If there is anything to be said for the trend of rescuing lost ‘classics’, it is that occasionally a book is unearthed whose uncommon prescience was unknowable in its own time. And Termush (1967), this slim and unsettling parable by Sven Holm, is nothing if not prescient.
Its setting is a luxury coastal resort in the wake of nuclear apocalypse (today, one only has to think of Peter Thiel and other billionaire preppers to recognise the prohibitive price of a ‘commodity called survival’ in the event of mass extinction). And the style—a kind of affectless recounting of the brute facts—captures the simultaneous experience of crippling terror with benumbing ennui that is so familiar in our time. When their immense privilege is threatened by the discovery of desperate survivors (‘strangers’) from beyond the edges of their bubble, a conflict grows among the guests of Termush. The form it takes—a struggle between a faceless, technocratic hotel management trying to quell their fears, and a rogue, demagogic chairman trying to play on them—resembles the political dynamic of the last decade almost exactly.

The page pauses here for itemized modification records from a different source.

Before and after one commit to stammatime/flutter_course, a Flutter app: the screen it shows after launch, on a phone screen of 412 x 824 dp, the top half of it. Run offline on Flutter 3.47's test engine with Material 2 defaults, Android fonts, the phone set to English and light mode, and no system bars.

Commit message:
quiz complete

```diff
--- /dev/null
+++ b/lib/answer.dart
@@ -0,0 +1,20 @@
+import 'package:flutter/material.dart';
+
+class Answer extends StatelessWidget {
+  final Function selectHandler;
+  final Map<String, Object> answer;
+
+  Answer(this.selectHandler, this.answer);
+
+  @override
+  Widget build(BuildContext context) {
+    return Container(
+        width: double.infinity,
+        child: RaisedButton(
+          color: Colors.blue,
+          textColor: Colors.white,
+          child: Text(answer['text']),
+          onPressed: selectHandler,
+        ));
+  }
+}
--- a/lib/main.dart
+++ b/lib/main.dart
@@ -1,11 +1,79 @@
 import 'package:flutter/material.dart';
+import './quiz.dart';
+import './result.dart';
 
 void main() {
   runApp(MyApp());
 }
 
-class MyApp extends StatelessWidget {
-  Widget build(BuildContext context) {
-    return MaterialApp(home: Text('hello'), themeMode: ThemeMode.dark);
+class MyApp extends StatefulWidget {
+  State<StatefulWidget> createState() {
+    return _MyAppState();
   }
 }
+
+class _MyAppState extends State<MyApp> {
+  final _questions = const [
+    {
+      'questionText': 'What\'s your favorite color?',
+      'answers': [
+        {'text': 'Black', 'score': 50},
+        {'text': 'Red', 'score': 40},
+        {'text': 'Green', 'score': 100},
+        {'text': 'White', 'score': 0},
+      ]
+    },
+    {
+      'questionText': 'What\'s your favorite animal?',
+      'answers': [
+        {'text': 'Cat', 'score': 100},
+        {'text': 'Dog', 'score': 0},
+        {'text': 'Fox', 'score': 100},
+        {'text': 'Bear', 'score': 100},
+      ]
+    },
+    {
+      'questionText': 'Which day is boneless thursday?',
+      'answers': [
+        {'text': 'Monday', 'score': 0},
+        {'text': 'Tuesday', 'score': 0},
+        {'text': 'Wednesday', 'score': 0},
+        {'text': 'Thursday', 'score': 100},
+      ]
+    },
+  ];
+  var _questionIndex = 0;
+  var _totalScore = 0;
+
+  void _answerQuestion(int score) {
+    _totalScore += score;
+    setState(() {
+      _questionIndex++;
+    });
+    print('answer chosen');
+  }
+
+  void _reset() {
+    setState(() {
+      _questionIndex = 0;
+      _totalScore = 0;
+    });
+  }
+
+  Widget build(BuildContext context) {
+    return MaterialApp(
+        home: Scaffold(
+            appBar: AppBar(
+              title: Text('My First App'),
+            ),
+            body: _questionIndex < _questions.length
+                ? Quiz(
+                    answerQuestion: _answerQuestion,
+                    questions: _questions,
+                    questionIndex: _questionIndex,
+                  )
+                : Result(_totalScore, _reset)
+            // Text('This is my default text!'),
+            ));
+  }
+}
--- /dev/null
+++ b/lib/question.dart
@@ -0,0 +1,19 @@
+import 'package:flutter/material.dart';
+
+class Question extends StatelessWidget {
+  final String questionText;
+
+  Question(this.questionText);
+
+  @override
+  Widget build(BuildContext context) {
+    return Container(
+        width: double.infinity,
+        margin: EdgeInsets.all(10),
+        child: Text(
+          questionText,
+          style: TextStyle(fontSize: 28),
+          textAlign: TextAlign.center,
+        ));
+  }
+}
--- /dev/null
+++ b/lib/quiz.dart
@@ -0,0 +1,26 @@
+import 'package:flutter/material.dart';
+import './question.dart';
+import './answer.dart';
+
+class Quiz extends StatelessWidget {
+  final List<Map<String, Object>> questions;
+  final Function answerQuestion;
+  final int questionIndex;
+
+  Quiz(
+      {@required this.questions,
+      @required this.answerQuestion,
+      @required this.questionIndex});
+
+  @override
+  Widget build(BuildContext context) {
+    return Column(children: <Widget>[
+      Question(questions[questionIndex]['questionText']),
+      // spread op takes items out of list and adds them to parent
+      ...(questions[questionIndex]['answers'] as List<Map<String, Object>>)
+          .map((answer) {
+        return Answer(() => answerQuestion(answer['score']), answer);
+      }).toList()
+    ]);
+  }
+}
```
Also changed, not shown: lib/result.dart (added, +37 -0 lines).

Prescience is one thing, but if Termush proves itself worthy of saving, it is for something more timeless; namely the penetrating force of its vision, where cracks in the facade of civilisation seem ‘suddenly to reveal the innermost, vulnerable marrow… the sensitive growth tissue, the chalk, the iron, the blood.’
Words: Diarmuid McGreal